As a story within a story, the film offers a re-telling of Columbus’ conquest and colonization of the Americas through the production of a new film about Columbus. As events unfold during the filming, the historical content of the film is presented in such a way as to draw strong comparisons between Columbus’ actions and those of the actors, producers, and directors. Despite the underlying motivation to produce a more critical version of conquest and colonization, we find history repeating itself hundreds of years later through both the production of the film and the Bolivian Water Wars. The film’s producers describe it in the following way: Continue reading
For our first WWW post of Black History Month, and following a month in which we focused on indigenous language, I would like to turn our attention to a particular region of Latin America where both African ancestry and indigenous languages play a vital role in the local society, cultural traditions and regional politics. We will see a vibrant history of cultural, social and political autonomy among communities of escaped slaves called palenques, from an age in history when we normally do not talk about free, autonomous communities of Afro-latinos. As we see in the photo, Benkos Bioho (also spelled Biojo) founded this palenque in 1603, a community that survives today. Benkos Bioho was himself born in Africa, in a place called Bioho, Guinea Bissau, in the mid to late 1500s.

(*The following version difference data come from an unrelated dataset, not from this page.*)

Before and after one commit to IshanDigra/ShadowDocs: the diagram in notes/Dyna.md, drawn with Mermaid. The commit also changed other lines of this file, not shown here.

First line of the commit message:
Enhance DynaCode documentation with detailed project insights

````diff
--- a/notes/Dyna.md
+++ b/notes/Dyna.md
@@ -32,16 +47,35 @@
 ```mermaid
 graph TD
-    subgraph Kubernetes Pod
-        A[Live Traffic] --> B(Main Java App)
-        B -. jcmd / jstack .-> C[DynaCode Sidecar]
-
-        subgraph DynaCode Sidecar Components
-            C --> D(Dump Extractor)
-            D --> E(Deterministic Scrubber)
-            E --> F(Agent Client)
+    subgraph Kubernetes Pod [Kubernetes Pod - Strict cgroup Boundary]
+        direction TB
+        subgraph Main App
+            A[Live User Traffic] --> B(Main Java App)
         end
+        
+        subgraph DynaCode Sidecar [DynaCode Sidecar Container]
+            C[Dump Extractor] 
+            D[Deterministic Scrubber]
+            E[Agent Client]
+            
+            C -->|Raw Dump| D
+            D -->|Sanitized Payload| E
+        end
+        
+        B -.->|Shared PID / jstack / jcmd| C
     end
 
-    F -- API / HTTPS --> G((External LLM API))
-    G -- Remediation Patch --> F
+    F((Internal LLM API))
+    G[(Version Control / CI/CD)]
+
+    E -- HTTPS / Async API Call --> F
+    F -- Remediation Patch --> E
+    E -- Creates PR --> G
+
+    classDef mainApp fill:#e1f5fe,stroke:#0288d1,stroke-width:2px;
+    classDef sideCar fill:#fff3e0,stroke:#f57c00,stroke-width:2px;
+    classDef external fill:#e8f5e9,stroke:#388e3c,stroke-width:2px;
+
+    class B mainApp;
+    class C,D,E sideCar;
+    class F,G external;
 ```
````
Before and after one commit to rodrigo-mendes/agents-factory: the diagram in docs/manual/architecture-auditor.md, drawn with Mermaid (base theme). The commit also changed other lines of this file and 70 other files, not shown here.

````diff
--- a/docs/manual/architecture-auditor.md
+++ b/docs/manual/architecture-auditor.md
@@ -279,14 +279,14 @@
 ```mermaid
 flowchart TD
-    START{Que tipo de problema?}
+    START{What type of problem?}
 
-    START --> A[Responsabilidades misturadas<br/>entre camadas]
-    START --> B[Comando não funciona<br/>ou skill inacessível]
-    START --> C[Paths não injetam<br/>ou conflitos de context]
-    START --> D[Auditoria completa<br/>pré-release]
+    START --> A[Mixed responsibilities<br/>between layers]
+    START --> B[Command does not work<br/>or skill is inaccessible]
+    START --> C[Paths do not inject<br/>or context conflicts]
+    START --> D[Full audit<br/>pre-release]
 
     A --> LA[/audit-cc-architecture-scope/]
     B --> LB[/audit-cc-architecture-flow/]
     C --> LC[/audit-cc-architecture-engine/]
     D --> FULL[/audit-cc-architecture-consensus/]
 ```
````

Choco, or el Departamento de Choco, is a region in northeastern Colombia. It comprises the northeast Caribbean coastline as well as the Darien jungle that borders with Panama. Culture and society in Choco Department form many similarities and connections to Afro-Central America. Choco is also the only department of Colombia to contain coasts on both the Pacific and the Atlantic oceans. Here are some basic statistics provided by www.choco.gov.co to help understand the social and demographic makeup of the region. Over 75% of the population is black or afrocolombian, 12% are indigenous, while only 7% are mestizo and 5% white. Choco is also one of the poorest regions of Colombia, which is important in understanding afro-latino history and reality, which shows us over and over again that the afrolatino populations in the Caribbean, Central and South America often comprise the most marginalized regions of that country or group of countries. In Choco, the Index of Basic Necessities Received shows that a staggering 79% of the population goes without some of the items or services considered basic for livelihood and well-being.
Enduring Voices is a National Geographic expedition of linguists and photographers whose mission is to document the world’s endangered and/or disappearing languages. As we all know well, regions throughout Latin America are “hotspots” for indigenous languages, spoken since before the time of European arrival, preserved and often modernized throughout the colonial and postcolonial periods, despite intense cultural, political and economic pressures to learn Spanish, Portuguese or English. This is a beautiful site to explore, with a ton of information about each language and a page design that is very easy to navigate.
In the photos and videos section, you can see several photo galleries including a couple of languages on our list. Under ‘talking dictionaries’, there are audio clips for students to hear the languages aloud and see photos related to the words’ meanings. If the students have access to a computer, or the teacher can lead them on one, here is an activity you can have the students do, or pieces of it can be explored as a class group: